▶ _Work request_:
What lines of the data below include the word "PostModel"? Report them by copying each.

▶ _Source data_:
== Segment start ==

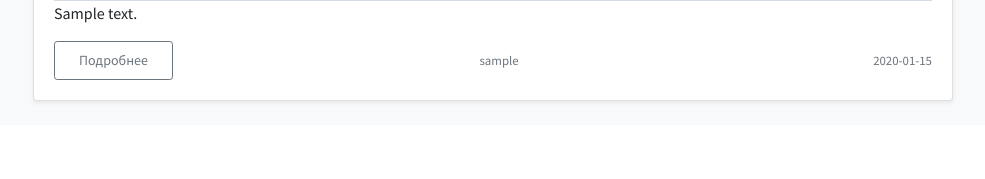
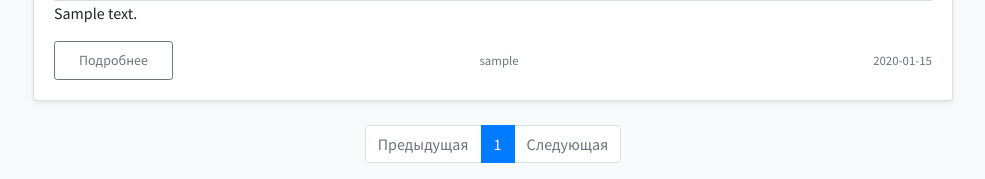
Before and after one commit to NiatpacBlack/Alternative_Flask_Blog, a Flask app: template templates/blog/blog_page.html in a window 1280 px wide. Shown: the part 871-1050 px from the top of the page, without its empty margins (147-1132 px from the left). Before the commit the page ends 975 px from the top, so only its background shows below. Run offline with Flask 2, Linux system fonts and the light colour scheme; the template is opened without the code that fills it: most values are stand-ins (such as "Sample title", 1, 10 or a date in 2020); grey boxes marked "Sample" are stand-in pictures; parts of the project's set-up code (start-up, migrations or seed data) failed here and were passed over.

Commit message:
Добавлена пагинация на страницу блога. В блог добавлены дополнительные посты.

```diff
--- a/blog/services.py
+++ b/blog/services.py
@@ -20,10 +20,10 @@ def add_post_in_post_model(post: dict[str]) -> None:
 
 
 @logger.catch
-def get_all_posts_from_post_model():
-    """Возвращает QuerySet и информацией о всех постах из таблицы PostModel."""
+def get_all_posts_from_post_model_on_page(page: int):
+    """Возвращает QuerySet и информацией о постах из таблицы PostModel которые соответствуют текущей странице page."""
 
-    return PostModel.query.all()[::-1]
+    return PostModel.query.order_by(PostModel.id.desc()).paginate(page=page, per_page=5)
 
 
 @logger.catch
--- a/templates/blog/blog_page.html
+++ b/templates/blog/blog_page.html
@@ -7,7 +7,7 @@
         <h1 class="my-3 text-center">Последние записи блога</h1>
         <div class="row">
             {% if posts_for_page %}
-                {% for post in posts_for_page %}
+                {% for post in posts_for_page.items %}
                     <div class="col-md-1"></div>
                     <div class="col-md-10">
                         <div class="card mb-4 shadow-sm">
@@ -33,6 +33,34 @@
                 <h2 class="container my-5 text-center">Увы, статей нет :(</h2>
             {% endif %}
         </div>
+        <nav aria-label="Paginate me">
+            <ul class="pagination justify-content-center">
+                {% if posts_for_page.has_prev %}
+                    <a class="page-link" href="?page={{ posts_for_page.prev_num }}"
+                       tabindex="-1">Предыдущая</a>
+                {% else %}
+                    <li class="page-item disabled">
+                        <a class="page-link" href="#" tabindex="-1">Предыдущая</a>
+                    </li>
+                {% endif %}
+                {% for page_number in range(1, (posts_for_page.pages + 1)) %}
+                    {% if page_number == posts_for_page.page %}
+                        <li class="page-item active"><a class="page-link"
+                                                        href="?page={{ page_number }}">{{ page_number }}</a></li>
+                    {% else %}
+                        <li class="page-item"><a class="page-link" href="?page={{ page_number }}">{{ page_number }}</a>
+                        </li>
+                    {% endif %}
+                {% endfor %}
+                {% if posts_for_page.has_next %}
+                    <a class="page-link" href="?page={{ posts_for_page.next_num }}">Следующая</a>
+                {% else %}
+                    <li class="page-item disabled">
+                        <a class="page-link" href="#">Следующая</a>
+                    </li>
+                {% endif %}
+            </ul>
+        </nav>
     </div>
 
 
```
Also changed, not shown: blog/blog.py (+9 -2 lines), flask_blog.db.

== Segment end ==

▶ _Written solution_:
-    """Возвращает QuerySet и информацией о всех постах из таблицы PostModel."""
+    """Возвращает QuerySet и информацией о постах из таблицы PostModel которые соответствуют текущей странице page."""
-    return PostModel.query.all()[::-1]
+    return PostModel.query.order_by(PostModel.id.desc()).paginate(page=page, per_page=5)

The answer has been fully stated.